Yes – the resort’s history is in the name.
The re-development of a deteriorated watershed around the Wheeler Basin area served as the catalyst for what is now known as one of the oldest ski resorts in the nation. It was Geneve Woods — a Ogden City native — who imagined “a natural basin filled with winter snow that would melt into clean, pure drinking water.” So it was no surprise when she won the contest for naming the new ski area, which is how the Snowbasin Resort got its name in 1938. It was one year later when Snowbasin had its first ski tow and began attracting an unprecedented amount of visitors.
So let the expansion begin!

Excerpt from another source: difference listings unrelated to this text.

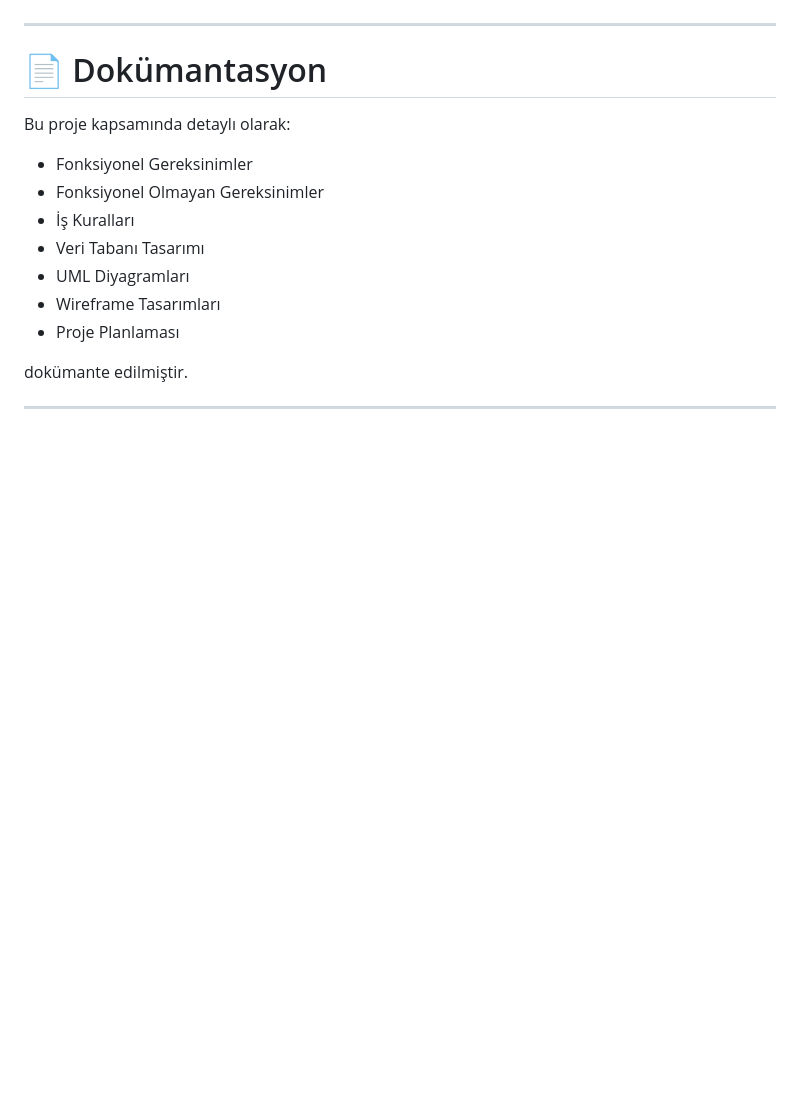
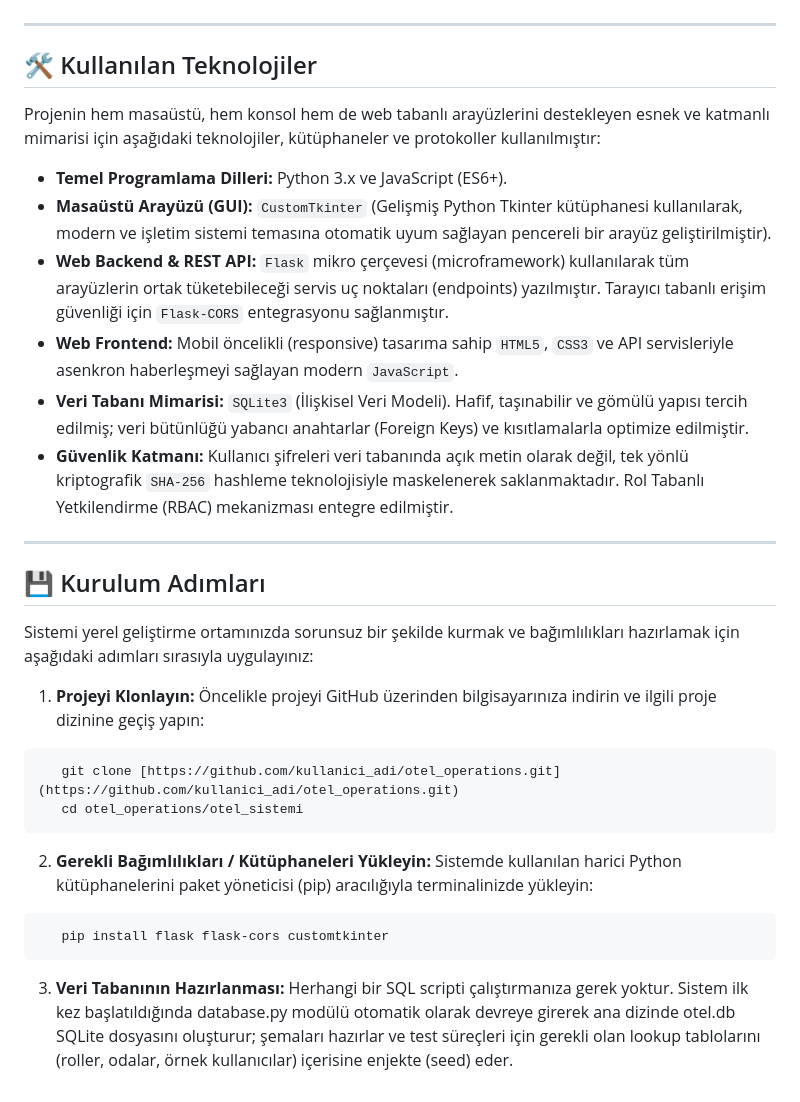
Before and after one commit to alpemreturan/otel-operasyon-sistemi, a Markdown page: README.md, the part around the change. Rendered like a GitHub page; blank space fills up the shorter version.

Commit message:
Update README with technology stack and installation steps
Added technology stack details and installation steps.

````diff
--- a/README.md
+++ b/README.md
@@ -249,18 +249,33 @@ yer almaktadır.
 
 ---
 
-# 📄 Dokümantasyon
+## 🛠️ Kullanılan Teknolojiler
 
-Bu proje kapsamında detaylı olarak:
+Projenin hem masaüstü, hem konsol hem de web tabanlı arayüzlerini destekleyen esnek ve katmanlı mimarisi için aşağıdaki teknolojiler, kütüphaneler ve protokoller kullanılmıştır:
 
-- Fonksiyonel Gereksinimler
-- Fonksiyonel Olmayan Gereksinimler
-- İş Kuralları
-- Veri Tabanı Tasarımı
-- UML Diyagramları
-- Wireframe Tasarımları
-- Proje Planlaması
-
-dokümante edilmiştir.
+* **Temel Programlama Dilleri:** Python 3.x ve JavaScript (ES6+).
+* **Masaüstü Arayüzü (GUI):** `CustomTkinter` (Gelişmiş Python Tkinter kütüphanesi kullanılarak, modern ve işletim sistemi temasına otomatik uyum sağlayan pencereli bir arayüz geliştirilmiştir).
+* **Web Backend & REST API:** `Flask` mikro çerçevesi (microframework) kullanılarak tüm arayüzlerin ortak tüketebileceği servis uç noktaları (endpoints) yazılmıştır. Tarayıcı tabanlı erişim güvenliği için `Flask-CORS` entegrasyonu sağlanmıştır.
+* **Web Frontend:** Mobil öncelikli (responsive) tasarıma sahip `HTML5`, `CSS3` ve API servisleriyle asenkron haberleşmeyi sağlayan modern `JavaScript`.
+* **Veri Tabanı Mimarisi:** `SQLite3` (İlişkisel Veri Modeli). Hafif, taşınabilir ve gömülü yapısı tercih edilmiş; veri bütünlüğü yabancı anahtarlar (Foreign Keys) ve kısıtlamalarla optimize edilmiştir.
+* **Güvenlik Katmanı:** Kullanıcı şifreleri veri tabanında açık metin olarak değil, tek yönlü kriptografik `SHA-256` hashleme teknolojisiyle maskelenerek saklanmaktadır. Rol Tabanlı Yetkilendirme (RBAC) mekanizması entegre edilmiştir.
 
 ---
+
+## 💾 Kurulum Adımları
+
+Sistemi yerel geliştirme ortamınızda sorunsuz bir şekilde kurmak ve bağımlılıkları hazırlamak için aşağıdaki adımları sırasıyla uygulayınız:
+
+1. **Projeyi Klonlayın:**
+   Öncelikle projeyi GitHub üzerinden bilgisayarınıza indirin ve ilgili proje dizinine geçiş yapın:
+```bash
+   git clone [https://github.com/kullanici_adi/otel_operations.git](https://github.com/kullanici_adi/otel_operations.git)
+   cd otel_operations/otel_sistemi
+```
+2. **Gerekli Bağımlılıkları / Kütüphaneleri Yükleyin:**
+   Sistemde kullanılan harici Python kütüphanelerini paket yöneticisi (pip) aracılığıyla terminalinizde yükleyin:
+```bash
+   pip install flask flask-cors customtkinter
+```
+3. **Veri Tabanının Hazırlanması:**
+   Herhangi bir SQL scripti çalıştırmanıza gerek yoktur. Sistem ilk kez başlatıldığında database.py modülü otomatik olarak devreye girerek ana dizinde otel.db SQLite dosyasını oluşturur; şemaları hazırlar ve     test süreçleri için gerekli olan lookup tablolarını (roller, odalar, örnek kullanıcılar) içerisine enjekte (seed) eder.
````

Snowbasin was officially opened in 1940. By 1941 they opened their first ski school and began building their first mile-long chairlift (the Wildcat) — but progress terminated on the chairlift because of World War II, during which time the resort remained closed. In 1945 it reopened; and in 1946, construction of the Wildcat chairlift completed. With the war now over, and a multitude of highly energized soldiers with expert skiing abilities seeking to shed memories of war, recreational skiing quickly became a favorite pastime for many. As an honor to John Paul Jones — a Ogden native and fallen soldier with an affinity for the area, Snowbasin added a second chairlift and called it the John Paul Chairlift.
As time moved on …
The 50’s brought about very few changes at Snowbasin, but the 60’s welcomed quite a few new ones. Construction of the Glendale Inn Lodge took place in the same area as the original Forest Service shelter; the Porcupine Chairlift replaced a rope-tow system; and the Wildcat double chairlift replaced the single chairlift.
During the 70’s and 80’s, the resort changed ownership quite a few times. It was in this decade when the name got changed to Snowbasin (1978) from Snow Basin, essentially the same name, but with no space. How clever, a name change to the same name – who would have thunk it?
In 1979, Snowbasin moved on to add a new triple chairlift known as the Middle Bowl, and expanded the lodge by 2,700 square feet. Oh yeah, they were on their way!
Snowbasin goes R.O.G.U.E!
In 1985, with a new master plan in play, the Utah ski area went all-in with designs to develop a four-season resort. A land exchange with the Forest Service was also included in the plans. While study for the plans were underway, construction of a new road – Trappers Loop – materialized (1989), making the journey from Salt Lake International Airport effortless, and more accessible for visitors.
Then in 2000, it happened … the land exchange was complete, and Snowbasin was given 1,377 acres of land, and 11,757 acres of private land, and IT.WAS.ON! By 2002 Snowbasin was showcased to the world as the Olympic Winter Games venue for the men’s and women’s downhill, super G and combined races. In 2004 the resort celebrated its first summer opening – during which time Sunday afternoons became a day for locals to feast on Blues, Brews and BBQ … a weekly outdoor concert, free to the public, and a tradition that still holds true today.
But the big reveal for the 2015/16 ski season was an 11 million gallon snow-making reservoir, installed over 2.5 acres for the purpose of increasing snow-making capabilities.
With 3,000 ski-able acres; 3,000 vertical feet; two magic carpets; nine ski lifts (two of which are gondolas); one tram; a tubing hill with five lanes and rope-tow system; four mountain lodges; 26 miles of color coded hiking and biking trails; children activities; and so much more, Snowbasin has managed to position itself as one of the most exciting family friendly places to visit. . . not only during the winter, but all year long.
It was first a basin – then a name – then a “huge winter playground,” and now it’s the Snowbasin 75th Anniversary! What more do you need to know, and what more can you ask for in a resort? So don’t think, just go and experience the rich history of a beautiful area once home to the Ute and Shoshone tribes, loved for its wild game and fresh fish. Congratulations Snowbasin … you have arrived!